Pot stocks are as hot in 2018 as bitcoin was in 2017.
Advocates insist, however, that marijuana will not suffer the same fate because there is a real market to be served — and a real product to sell. Canadian legalization alone is expected to result in sales of $5-7 billion next year, and many U.S. states are looking enviously at Colorado, the first state to legalize recreational marijuana.
Thus, valuations in the cannabis sector are extremely high, and they have recently been correcting.
The Canadian market officially opens Wednesday, so speculation and excitement over pot stocks are at a fever pitch. It’s not just about smoking. Edibles, oils and the possibility of pharmaceuticals are also driving money into the market.
And in this still very speculative space, every pot stock has to have a gimmick, which lets it stand out and convinces investors that it’s less risky than those other marijuana stocks. This gimmick could be a corporate investment, it could be technology or it could be raw distribution power waiting for the U.S. market to open up.
Here are 3 pot stocks with less risk.
Canopy Growth (CGC)
Constellation is one of the largest — and smartest — liquor companies in the world, having begun as a small New York wine producer and grown into a giant with beer brands such as Modelo and liquor brands such as Svedka vodka.
Constellation is a legitimate player, with $7.5 billion in revenue, a dividend of nearly $3 per year, and a market cap of $42.66 billion. Their willingness to put a big portion of that into Canopy, for a 38% stake, put the whole sector into overdrive.
CGC stock’s $11.46 billion market cap, however, is built on sales of $77 million in 2017, $48 million for the first six months of 2018, and a lot of hype. On October 15, Canopy paid about $330 million to acquire the assets of Ebbu, a hemp research company in Colorado.
Cronos Group (CRON)
What sets Cronos Group (NASDAQ:CRON) apart — besides its partnerships with pharmaceutical companies like Gingko Bioworks, which wants to produce cannabinoids through fermentation — is the fact that it was the first pot company to list on the Nasdaq. Also, since listing in Canada in 2016, CRON’s value has grown 6,500%.

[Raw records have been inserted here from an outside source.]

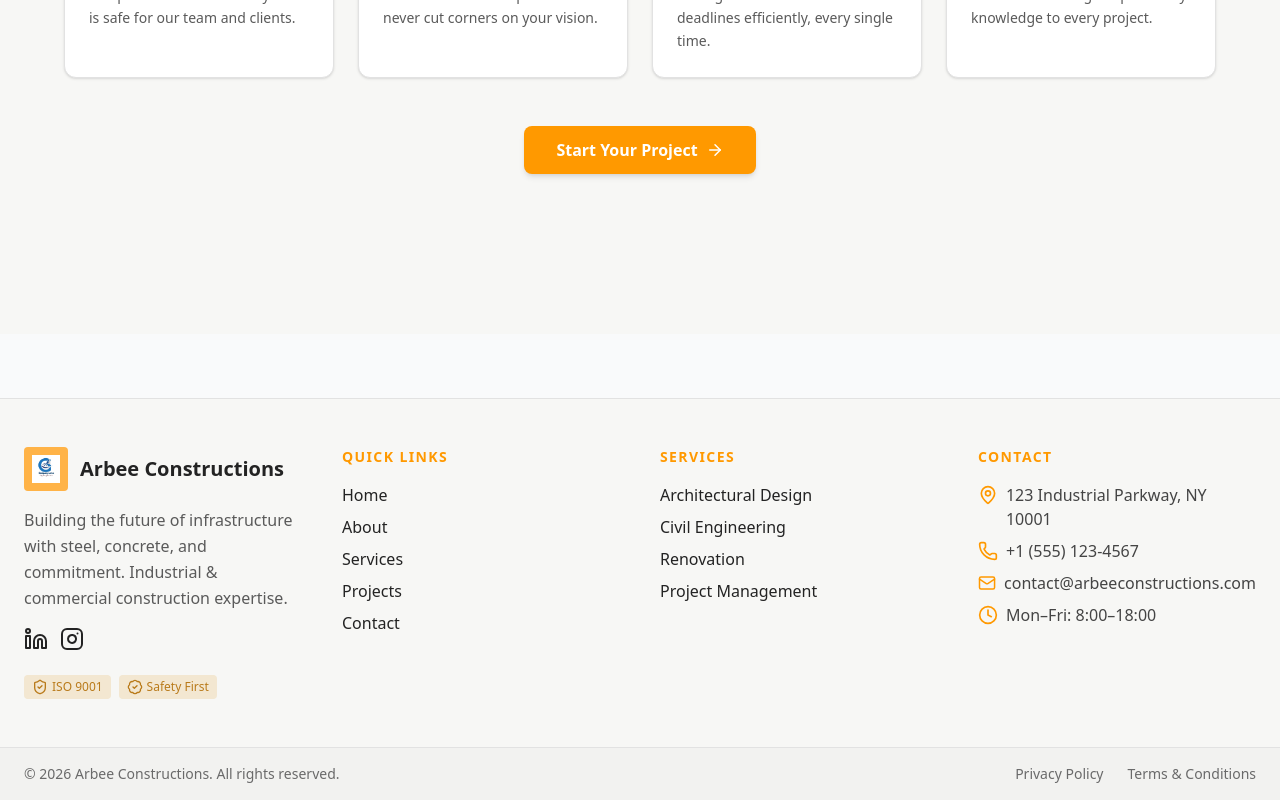
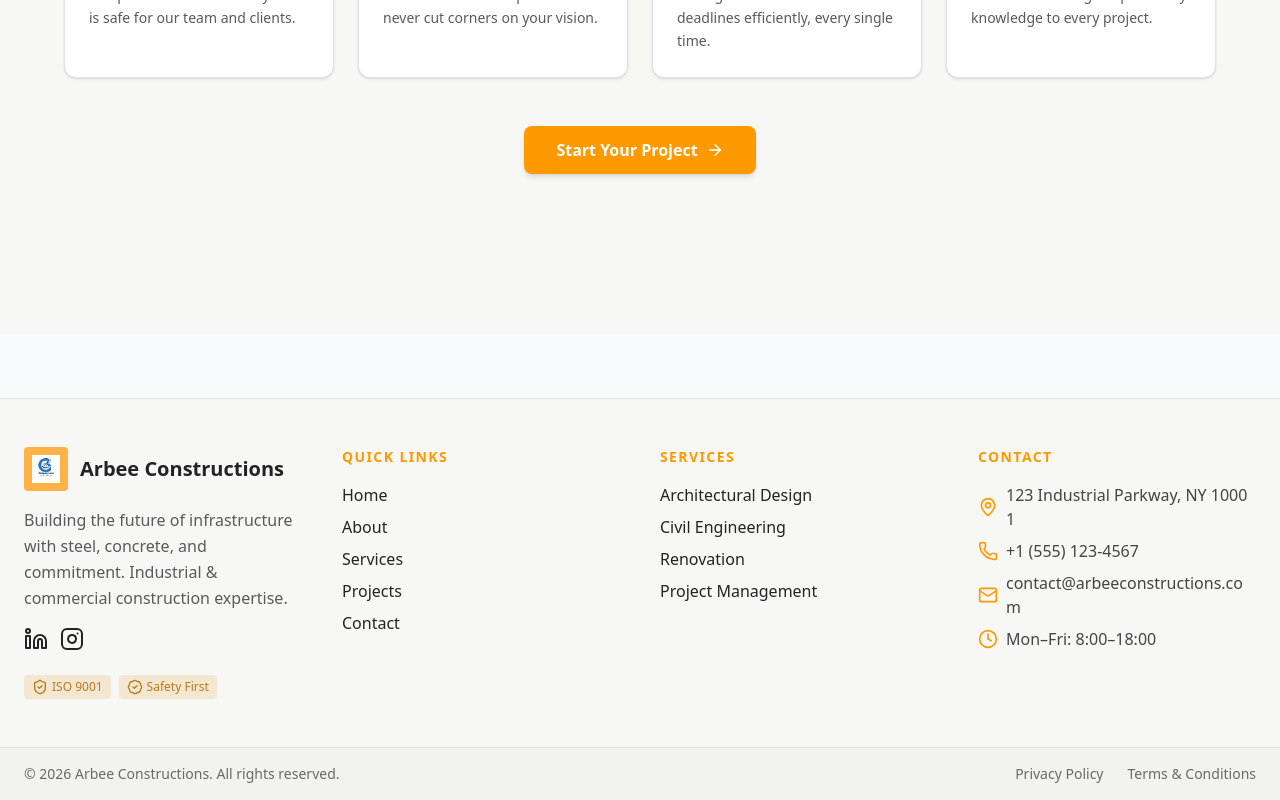
Before and after one commit to skyendinnovations/arbee, a React (Vite) app: page / in a window 1280 px wide. Shown: the part 1771-2571 px from the top of the page. Built offline with nearby package versions, Linux system fonts and the light colour scheme.

Commit message:
fix(SKY-15): resolve footer responsiveness issue

```diff
--- a/src/Footer.tsx
+++ b/src/Footer.tsx
@@ -12,7 +12,7 @@ import logo from './logo.png';
 const Footer = () => {
   return (
     <footer className="bg-[#f7f7f5] border-t border-[#e2e2e2] mt-16 text-[#232323]">
-      <div className="max-w-7xl mx-auto px-6 py-12 grid grid-cols-1 md:grid-cols-4 gap-10">
+      <div className="max-w-7xl mx-auto px-6 py-12 grid grid-cols-1 sm:grid-cols-2 lg:grid-cols-4 gap-6 lg:gap-10">
         {/* Brand */}
         <div className="flex flex-col gap-4">
           <div className="flex items-center gap-3">
@@ -74,25 +74,25 @@ const Footer = () => {
         </nav>
 
         {/* Contact */}
-        <address className="not-italic">
+        <address className="not-italic space-y-2 flex flex-col">
           <h3 className="text-sm font-bold mb-4 tracking-widest text-[#ff9900]">
             CONTACT
           </h3>
-          <ul className="space-y-2 text-[#444]">
-            <li className="flex items-start gap-2">
-              <MapPin className="w-5 h-5 mt-0.5 text-[#ff9900]" />
+          <ul className="space-y-2 text-[#444] flex flex-col">
+            <li className="flex items-center gap-2 break-all">
+              <MapPin className="w-5 h-5 text-[#ff9900] flex-shrink-0" />
               <span>123 Industrial Parkway, NY 10001</span>
             </li>
-            <li className="flex items-center gap-2">
-              <Phone className="w-5 h-5 text-[#ff9900]" />
+            <li className="flex items-center gap-2 break-all">
+              <Phone className="w-5 h-5 text-[#ff9900] flex-shrink-0" />
               <span>+1 (555) 123-4567</span>
             </li>
-            <li className="flex items-center gap-2">
-              <Mail className="w-5 h-5 text-[#ff9900]" />
+            <li className="flex items-center gap-2 break-all">
+              <Mail className="w-5 h-5 text-[#ff9900] flex-shrink-0" />
               <span>contact@arbeeconstructions.com</span>
             </li>
-            <li className="flex items-center gap-2">
-              <Clock className="w-5 h-5 text-[#ff9900]" />
+            <li className="flex items-center gap-2 break-all">
+              <Clock className="w-5 h-5 text-[#ff9900] flex-shrink-0" />
               <span>Mon–Fri: 8:00–18:00</span>
             </li>
           </ul>
```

CRON’s valuation is not built on sales, however. Cronos reported revenue of just over $4 million in 2017, and about $6 million for the first six months of 2018. The balance sheet showed just $5.3 million in debt in June, against $9.2 million in cash, and operating cash flow was approaching balance.
By pushing the idea of marijuana as a pharmaceutical, and as a raw material from which drugs can be extracted, Cronos hopes to enter the U.S. market with products before mass legalization, and thus gain scale it can use to grow into the market as it matures.
Of five analysts following the stock, two currently have it on their buy lists.
MedMen Enterprises (OTCMKTS:MMNFF), based in Culver City, CA, makes no pretense to being anything than what it is: a marijuana dispensary. It’s not a Canadian company, and it’s not a pharmaceutical company. It sells pot to medical marijuana patients who need it and recreational users — in locations where recreational use is legal.
The goal of MedMen is to gain distribution in the medical pot business that will let it expand into the recreational side as it develops. It has dispensaries in 4 U.S. states, including high-profile locations like Manhattan and Las Vegas.
MedMen went public in May but the stock didn’t see much action until last week. MedMen announced an acquisition of PharmaCann for a reported $682 million in stock. Buying medical will add licensed dispensaries in other states, mainly in the Midwest, to its network, giving it a total of 79 cannabis facilities in 12 states.
The deal sent MMNFF stock rocketing. Since the announcement, the stock is up 51%. While other pot stocks have been falling lately, MedMen is powering ahead.
CEO Adam Bierman said that the acquisition makes MedMen “the largest U.S. cannabis company in the world’s largest cannabis market” — and that sounds like a good place to be in as more U.S. states move toward full legalization.
Dana Blankenhorn is a financial and technology journalist. He is the author of a new mystery thriller, The Reluctant Detective Finds Her Family, available now at the Amazon Kindle store. Write him at firstname.lastname@example.org or follow him on Twitter at @danablankenhorn. As of this writing he owned no shares in companies mentioned in this article.